Exercise:
Scan the records below for the word "MtPerDayStats". Copy each line where it appears.

○ ○ ○ ○ ○

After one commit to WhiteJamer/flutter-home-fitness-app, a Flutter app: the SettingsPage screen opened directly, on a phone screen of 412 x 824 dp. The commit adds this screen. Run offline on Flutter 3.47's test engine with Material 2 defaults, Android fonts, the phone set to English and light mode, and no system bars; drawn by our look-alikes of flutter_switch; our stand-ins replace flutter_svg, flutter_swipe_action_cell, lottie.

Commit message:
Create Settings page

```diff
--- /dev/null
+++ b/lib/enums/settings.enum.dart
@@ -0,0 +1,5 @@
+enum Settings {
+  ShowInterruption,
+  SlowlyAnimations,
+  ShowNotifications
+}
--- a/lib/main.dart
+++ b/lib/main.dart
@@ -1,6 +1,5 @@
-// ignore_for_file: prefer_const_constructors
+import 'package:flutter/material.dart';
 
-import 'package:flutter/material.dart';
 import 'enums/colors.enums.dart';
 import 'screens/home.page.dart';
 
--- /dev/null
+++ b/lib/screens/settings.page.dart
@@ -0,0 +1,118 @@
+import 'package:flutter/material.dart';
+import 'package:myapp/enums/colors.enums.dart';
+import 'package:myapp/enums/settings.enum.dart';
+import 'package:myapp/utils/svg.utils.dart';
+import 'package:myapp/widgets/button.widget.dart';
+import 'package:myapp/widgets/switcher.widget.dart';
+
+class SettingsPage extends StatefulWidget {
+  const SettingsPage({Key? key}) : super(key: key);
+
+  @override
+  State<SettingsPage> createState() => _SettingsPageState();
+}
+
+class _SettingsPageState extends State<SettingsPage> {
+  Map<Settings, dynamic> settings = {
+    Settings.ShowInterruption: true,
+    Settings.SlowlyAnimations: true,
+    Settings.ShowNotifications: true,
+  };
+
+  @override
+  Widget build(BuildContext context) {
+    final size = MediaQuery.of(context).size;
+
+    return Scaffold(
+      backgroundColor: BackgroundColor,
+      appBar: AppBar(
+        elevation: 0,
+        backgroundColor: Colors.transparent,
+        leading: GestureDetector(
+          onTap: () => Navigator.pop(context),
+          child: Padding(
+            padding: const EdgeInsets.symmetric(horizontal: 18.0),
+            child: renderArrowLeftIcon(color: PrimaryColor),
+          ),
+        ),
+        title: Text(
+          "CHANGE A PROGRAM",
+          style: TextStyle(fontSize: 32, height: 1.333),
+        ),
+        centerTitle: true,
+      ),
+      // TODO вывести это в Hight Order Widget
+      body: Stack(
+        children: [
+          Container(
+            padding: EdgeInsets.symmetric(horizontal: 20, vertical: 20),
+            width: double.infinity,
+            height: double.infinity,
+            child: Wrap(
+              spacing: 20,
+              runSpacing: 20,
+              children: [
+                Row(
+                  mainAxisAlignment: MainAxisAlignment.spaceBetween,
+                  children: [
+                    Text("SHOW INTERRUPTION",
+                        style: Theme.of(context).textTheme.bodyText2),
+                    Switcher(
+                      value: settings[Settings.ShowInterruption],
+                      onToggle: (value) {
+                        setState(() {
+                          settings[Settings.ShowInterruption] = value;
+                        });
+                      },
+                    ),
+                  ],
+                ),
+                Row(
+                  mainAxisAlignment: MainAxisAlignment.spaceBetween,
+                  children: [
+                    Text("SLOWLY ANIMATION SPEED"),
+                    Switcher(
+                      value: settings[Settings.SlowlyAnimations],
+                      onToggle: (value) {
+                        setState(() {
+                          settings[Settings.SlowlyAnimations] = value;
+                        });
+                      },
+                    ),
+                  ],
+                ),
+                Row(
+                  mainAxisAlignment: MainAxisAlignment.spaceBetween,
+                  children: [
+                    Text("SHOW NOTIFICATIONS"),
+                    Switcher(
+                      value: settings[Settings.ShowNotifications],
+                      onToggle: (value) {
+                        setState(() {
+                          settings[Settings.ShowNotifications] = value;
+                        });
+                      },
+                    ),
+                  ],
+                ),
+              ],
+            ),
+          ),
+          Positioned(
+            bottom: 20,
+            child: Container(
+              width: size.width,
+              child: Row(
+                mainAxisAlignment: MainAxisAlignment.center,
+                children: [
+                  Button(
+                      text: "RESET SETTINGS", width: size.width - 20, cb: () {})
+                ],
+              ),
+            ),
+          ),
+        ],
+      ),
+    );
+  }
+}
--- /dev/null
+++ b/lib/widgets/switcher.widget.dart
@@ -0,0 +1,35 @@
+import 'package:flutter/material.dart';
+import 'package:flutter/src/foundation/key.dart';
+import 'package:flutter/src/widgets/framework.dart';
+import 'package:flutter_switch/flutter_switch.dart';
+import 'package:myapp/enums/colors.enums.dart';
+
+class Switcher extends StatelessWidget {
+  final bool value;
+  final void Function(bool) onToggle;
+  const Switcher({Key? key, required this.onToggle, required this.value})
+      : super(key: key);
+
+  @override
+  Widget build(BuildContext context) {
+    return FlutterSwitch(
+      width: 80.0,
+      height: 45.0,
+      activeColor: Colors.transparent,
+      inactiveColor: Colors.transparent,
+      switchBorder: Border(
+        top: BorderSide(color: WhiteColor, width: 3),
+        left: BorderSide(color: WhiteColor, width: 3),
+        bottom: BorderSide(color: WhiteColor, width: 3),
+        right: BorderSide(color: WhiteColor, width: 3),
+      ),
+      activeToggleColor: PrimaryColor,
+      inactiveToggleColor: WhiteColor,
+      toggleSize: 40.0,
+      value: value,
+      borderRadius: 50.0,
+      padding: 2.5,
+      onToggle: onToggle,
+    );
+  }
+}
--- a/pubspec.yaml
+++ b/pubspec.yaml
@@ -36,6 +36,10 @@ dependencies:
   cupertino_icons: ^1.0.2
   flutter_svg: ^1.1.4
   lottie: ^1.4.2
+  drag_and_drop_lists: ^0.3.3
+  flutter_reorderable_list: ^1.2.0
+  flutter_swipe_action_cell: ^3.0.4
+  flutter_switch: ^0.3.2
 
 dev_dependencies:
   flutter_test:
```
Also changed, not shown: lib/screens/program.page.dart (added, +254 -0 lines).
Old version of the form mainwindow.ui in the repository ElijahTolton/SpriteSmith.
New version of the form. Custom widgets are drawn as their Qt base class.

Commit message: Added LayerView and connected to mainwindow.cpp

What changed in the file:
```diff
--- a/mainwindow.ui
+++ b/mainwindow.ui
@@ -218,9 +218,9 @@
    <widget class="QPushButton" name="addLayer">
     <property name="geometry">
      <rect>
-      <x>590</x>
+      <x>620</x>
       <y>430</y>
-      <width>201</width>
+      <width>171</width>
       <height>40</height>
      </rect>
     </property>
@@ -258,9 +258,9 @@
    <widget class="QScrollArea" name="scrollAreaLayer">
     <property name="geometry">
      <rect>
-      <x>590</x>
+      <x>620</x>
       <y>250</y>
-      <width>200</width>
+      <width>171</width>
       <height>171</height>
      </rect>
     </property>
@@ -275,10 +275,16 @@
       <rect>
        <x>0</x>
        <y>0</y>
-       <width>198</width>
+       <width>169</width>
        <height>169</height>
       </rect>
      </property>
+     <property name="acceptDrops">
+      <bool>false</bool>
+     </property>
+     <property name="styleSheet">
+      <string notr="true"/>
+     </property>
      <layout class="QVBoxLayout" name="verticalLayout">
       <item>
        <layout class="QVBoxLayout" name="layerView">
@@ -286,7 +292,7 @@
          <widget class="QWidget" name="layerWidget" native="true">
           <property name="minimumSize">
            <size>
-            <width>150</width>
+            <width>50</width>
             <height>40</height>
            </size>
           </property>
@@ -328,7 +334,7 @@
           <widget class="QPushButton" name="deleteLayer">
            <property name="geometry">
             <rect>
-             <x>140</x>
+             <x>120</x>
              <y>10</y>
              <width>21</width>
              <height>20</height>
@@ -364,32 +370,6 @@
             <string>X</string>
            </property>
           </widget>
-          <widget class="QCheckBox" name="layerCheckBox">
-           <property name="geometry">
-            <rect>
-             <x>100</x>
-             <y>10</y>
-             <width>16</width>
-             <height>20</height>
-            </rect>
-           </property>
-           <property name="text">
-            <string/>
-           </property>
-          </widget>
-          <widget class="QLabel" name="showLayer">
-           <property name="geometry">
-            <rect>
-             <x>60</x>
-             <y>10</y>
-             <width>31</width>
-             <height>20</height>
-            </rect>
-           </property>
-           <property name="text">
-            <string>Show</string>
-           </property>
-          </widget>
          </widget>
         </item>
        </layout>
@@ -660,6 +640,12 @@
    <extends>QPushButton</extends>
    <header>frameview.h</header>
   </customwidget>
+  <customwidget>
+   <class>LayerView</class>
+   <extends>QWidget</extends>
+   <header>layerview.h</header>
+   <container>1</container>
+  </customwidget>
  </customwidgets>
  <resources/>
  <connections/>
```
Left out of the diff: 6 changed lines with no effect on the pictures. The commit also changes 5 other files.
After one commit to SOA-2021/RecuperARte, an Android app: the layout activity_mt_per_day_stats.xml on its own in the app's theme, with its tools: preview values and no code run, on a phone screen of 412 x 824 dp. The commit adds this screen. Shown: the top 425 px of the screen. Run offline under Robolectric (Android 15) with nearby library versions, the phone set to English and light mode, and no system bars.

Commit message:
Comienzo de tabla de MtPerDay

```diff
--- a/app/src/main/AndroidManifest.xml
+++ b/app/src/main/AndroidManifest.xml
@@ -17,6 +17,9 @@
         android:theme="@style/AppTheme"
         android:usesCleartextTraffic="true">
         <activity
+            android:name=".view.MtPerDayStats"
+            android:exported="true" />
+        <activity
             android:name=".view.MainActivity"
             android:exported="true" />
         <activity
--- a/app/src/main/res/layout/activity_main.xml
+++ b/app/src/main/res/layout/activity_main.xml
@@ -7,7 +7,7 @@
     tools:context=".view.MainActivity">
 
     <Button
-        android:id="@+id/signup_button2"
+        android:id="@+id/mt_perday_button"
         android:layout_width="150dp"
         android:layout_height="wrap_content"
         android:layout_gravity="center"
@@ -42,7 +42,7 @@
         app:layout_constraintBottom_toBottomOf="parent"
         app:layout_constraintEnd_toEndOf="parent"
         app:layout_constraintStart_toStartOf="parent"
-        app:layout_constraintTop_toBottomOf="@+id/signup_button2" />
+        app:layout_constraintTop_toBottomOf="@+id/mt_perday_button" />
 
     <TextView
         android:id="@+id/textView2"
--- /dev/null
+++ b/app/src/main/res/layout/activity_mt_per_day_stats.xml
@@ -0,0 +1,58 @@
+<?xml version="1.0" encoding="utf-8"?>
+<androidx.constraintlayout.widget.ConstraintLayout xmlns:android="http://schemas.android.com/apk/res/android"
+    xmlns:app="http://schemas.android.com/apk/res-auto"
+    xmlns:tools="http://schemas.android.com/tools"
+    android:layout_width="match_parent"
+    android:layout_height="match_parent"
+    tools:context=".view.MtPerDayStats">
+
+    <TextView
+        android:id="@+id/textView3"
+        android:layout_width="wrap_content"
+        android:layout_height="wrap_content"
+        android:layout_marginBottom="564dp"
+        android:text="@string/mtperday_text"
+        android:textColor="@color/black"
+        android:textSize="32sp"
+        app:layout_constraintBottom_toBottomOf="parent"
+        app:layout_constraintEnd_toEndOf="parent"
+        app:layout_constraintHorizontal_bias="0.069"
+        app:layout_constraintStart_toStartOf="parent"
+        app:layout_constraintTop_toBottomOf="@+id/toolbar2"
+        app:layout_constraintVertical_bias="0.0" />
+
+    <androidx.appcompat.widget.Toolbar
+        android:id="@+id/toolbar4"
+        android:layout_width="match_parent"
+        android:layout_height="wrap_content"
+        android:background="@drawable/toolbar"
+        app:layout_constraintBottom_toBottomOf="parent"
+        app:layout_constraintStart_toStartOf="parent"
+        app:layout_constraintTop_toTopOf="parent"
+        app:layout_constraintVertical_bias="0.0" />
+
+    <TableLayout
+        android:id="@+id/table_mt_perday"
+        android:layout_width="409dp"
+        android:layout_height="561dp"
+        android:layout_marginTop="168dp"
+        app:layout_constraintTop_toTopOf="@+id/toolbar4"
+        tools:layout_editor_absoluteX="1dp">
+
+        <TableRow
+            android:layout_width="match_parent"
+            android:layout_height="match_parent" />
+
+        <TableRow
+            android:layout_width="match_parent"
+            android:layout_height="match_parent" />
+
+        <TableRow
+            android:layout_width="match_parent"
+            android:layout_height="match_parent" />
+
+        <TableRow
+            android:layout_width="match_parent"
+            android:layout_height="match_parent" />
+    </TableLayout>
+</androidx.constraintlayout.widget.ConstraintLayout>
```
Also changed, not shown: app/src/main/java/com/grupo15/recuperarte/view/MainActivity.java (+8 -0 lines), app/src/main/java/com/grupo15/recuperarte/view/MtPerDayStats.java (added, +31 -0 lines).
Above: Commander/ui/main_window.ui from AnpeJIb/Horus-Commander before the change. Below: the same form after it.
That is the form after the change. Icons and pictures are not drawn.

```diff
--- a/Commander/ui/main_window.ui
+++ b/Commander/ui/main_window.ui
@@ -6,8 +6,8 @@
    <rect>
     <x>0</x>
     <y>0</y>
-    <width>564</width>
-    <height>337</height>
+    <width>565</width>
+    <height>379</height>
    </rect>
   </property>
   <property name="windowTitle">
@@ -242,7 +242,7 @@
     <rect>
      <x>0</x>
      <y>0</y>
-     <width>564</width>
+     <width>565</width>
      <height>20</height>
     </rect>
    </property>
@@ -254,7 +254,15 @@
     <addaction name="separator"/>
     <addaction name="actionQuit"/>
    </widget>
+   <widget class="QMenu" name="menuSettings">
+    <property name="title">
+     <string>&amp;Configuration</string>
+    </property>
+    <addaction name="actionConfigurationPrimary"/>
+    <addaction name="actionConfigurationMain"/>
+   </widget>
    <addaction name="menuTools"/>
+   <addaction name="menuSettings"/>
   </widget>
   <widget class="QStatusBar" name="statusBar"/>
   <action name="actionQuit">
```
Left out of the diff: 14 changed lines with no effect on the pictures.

○ ○ ○ ○ ○

Reply to the task:
+            android:name=".view.MtPerDayStats"
+    tools:context=".view.MtPerDayStats">
Also changed, not shown: app/src/main/java/com/grupo15/recuperarte/view/MainActivity.java (+8 -0 lines), app/src/main/java/com/grupo15/recuperarte/view/MtPerDayStats.java (added, +31 -0 lines).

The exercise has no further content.